[Records drawn from a dataset]
=====

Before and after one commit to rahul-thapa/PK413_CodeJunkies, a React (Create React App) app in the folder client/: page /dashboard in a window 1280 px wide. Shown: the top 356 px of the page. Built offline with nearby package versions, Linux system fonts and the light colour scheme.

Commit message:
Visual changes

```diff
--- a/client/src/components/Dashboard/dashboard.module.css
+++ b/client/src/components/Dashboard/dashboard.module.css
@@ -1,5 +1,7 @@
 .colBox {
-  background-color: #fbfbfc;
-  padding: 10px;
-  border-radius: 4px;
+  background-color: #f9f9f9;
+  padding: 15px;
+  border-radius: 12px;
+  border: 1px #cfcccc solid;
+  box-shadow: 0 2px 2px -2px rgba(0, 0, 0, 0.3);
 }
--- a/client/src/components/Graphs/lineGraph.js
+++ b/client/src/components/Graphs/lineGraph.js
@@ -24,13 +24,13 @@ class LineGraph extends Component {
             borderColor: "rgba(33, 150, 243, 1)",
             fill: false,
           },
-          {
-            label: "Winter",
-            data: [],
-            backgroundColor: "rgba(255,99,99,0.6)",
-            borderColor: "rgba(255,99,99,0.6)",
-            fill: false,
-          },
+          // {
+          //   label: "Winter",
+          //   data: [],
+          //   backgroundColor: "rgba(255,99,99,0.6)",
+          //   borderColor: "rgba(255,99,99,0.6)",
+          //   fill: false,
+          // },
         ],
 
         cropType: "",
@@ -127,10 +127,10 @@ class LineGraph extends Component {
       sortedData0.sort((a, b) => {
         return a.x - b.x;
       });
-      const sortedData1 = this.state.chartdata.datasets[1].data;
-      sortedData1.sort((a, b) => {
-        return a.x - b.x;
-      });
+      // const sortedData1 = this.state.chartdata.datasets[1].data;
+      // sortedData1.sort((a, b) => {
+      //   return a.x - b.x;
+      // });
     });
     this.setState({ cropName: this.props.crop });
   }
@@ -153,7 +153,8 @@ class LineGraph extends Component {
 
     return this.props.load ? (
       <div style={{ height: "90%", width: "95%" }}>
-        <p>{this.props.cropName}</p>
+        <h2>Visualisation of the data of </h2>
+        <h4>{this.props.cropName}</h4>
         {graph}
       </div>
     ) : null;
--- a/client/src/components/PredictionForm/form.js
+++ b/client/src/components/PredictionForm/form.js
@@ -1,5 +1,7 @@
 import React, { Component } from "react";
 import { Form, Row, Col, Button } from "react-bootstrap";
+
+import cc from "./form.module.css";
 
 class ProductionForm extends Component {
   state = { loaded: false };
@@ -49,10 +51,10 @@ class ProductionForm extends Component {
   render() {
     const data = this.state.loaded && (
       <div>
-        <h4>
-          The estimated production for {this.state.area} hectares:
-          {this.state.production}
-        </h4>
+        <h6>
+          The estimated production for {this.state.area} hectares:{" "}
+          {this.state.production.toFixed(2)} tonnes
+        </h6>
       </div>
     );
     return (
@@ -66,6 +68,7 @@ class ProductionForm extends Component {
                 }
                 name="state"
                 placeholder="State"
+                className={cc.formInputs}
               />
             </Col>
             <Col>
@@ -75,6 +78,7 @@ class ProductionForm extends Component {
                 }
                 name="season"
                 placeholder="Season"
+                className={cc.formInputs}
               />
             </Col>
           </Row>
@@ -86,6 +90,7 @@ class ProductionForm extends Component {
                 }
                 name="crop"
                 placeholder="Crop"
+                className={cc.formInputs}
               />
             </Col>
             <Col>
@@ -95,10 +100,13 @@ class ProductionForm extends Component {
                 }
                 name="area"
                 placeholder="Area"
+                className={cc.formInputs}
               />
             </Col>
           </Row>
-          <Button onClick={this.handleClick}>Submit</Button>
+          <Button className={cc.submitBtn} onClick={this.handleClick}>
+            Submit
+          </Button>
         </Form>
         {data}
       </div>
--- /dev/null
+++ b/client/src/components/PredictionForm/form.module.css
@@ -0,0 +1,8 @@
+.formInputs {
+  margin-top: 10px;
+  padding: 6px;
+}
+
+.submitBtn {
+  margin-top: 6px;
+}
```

=====

- _Task requirements_
How many of the lines in the records include the word "client"? Only the number should be given.

- _Exercise solution_
8